In October 2013, a woman in California wearing Google Glass became the first person to be pulled over for speeding and then issued an additional citation for wearing the headgear. The officer who issued the citation applied a law aimed at distracted driving which prohibits driving while watching television. The citation against Google Glass was eventually dismissed due to a common problem with applying old laws to new technology: lack of proof. There was no proof that the Google Glass was operating at the time that the driver was pulled over, and if it was operating as a television rather than a navigational device similar to a GPS, which is legal.
As lawmakers struggle to keep up with advances in technology, and law enforcement apply laws meant for previous uses of technology to new uses (think calls to texting on cell phones), knowing when someone can be pulled over for what offense and having proof of that offense becomes much more difficult.

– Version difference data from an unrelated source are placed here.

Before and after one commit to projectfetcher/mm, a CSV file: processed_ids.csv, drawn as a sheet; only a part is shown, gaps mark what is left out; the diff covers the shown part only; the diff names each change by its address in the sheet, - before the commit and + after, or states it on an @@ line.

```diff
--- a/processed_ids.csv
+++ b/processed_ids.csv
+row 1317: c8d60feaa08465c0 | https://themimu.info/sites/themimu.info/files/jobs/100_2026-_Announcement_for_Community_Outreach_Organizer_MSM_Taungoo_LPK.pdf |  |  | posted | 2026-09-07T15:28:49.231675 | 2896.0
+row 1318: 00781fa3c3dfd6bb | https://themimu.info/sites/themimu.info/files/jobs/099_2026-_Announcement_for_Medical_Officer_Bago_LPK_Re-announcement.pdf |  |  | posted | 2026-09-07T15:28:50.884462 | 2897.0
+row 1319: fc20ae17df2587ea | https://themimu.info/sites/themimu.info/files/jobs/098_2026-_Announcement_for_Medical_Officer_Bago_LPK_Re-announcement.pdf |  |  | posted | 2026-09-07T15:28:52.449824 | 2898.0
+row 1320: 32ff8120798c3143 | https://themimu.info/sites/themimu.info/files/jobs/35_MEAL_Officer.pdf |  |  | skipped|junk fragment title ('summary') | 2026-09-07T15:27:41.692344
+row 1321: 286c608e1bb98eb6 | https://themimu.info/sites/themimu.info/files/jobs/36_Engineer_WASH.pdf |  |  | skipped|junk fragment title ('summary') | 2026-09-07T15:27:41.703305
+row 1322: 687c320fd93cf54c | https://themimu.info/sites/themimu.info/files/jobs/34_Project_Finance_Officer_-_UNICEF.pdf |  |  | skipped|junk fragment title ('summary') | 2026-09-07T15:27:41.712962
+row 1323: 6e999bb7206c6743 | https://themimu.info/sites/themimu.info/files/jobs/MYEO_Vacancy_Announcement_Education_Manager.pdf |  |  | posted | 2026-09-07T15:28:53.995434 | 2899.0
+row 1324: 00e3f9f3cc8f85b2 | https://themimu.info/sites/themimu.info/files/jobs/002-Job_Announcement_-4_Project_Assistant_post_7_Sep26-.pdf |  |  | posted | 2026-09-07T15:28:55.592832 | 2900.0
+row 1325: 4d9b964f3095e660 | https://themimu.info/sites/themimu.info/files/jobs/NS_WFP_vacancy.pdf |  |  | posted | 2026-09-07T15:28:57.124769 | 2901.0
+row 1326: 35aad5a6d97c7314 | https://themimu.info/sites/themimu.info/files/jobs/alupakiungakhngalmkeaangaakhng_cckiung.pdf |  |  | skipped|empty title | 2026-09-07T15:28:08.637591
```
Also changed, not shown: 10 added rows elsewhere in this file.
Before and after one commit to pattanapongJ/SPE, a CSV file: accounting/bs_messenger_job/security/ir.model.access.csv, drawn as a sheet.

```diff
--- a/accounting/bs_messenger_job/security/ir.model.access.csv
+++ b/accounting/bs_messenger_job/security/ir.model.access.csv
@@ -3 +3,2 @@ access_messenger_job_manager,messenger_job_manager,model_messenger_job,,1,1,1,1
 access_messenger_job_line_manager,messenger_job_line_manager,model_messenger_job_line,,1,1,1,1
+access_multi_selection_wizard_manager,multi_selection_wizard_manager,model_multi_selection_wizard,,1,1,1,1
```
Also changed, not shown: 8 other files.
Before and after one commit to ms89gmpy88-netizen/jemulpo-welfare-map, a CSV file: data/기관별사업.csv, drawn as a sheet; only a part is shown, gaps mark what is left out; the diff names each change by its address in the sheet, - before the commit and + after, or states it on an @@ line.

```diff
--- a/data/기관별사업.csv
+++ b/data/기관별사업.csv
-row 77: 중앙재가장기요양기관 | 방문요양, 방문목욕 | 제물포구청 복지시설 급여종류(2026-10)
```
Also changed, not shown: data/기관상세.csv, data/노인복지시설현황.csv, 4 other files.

Google is getting out in front of any proposed regulations of Google Glass, insisting that the headgear is no more distracting than a Bluetooth device, and can be a very helpful navigational tool. In Illinois, Delaware, West Virginia, Missouri, New York, and Maryland–6 states considering regulating Google Glass–Google is lobbying aggressively to keep Google Glass unrestricted. Your Denver Personal Injury Attorney notes that as of the date of this blog, no state has passed any restriction or regulation specific to Google Glass. However, distracted driving laws can still apply if it can be shown that the Google Glass was a distraction.
Another concern with Google Glass that some business owners who cater to the public are saying requires regulation has to do with privacy rights: restaurant and bar owners, as well as movie theatre owners, do not want customers wearing the device because other customers complain about being filmed, or watched. In one San Francisco, California, bar, patrons became so upset when one Silicon Valley employee was demonstrating her Google Glass, that she was assaulted. The locals thought they were being filmed and resented the intrusion of the Silicon Valley “techy” into their privacy. Your Denver Personal Injury Attorney believes that some of the animosity that erupted between the bar patrons and the Silicon Valley employee is evidence of the tension about the perceived gentrification of the area due to the huge influx of workers to Google, Microsoft, and other software companies. The price of Google Glass–$1,500–adds to the idea that techies and their money are taking over the Bay Area, and taking it away from the people who made it what it is today.
But is Google Glass any more invasive of people’s privacy than cell phones? Didn’t we already have this debate when we went from laptops to computers held in our hands–our smartphones? Don’t people film everything with their phones?? What about the recent controversy about “up-skirting?” People were filming and/or taking pictures under women’s skirts with their cell phones; how much more invasive can you be in public with a common piece of technology?
Clearly modern technology can always be used in ways that sacrifice some of our privacy, and sometimes we make that sacrifice willingly. For the times that we do not, seeking redress through personal legal representation can help to compensate us for what we have lost. Contact your Denver Personal Injury Attorney at Levine Law if you have had some issues with distracted driving laws or personal privacy concerns.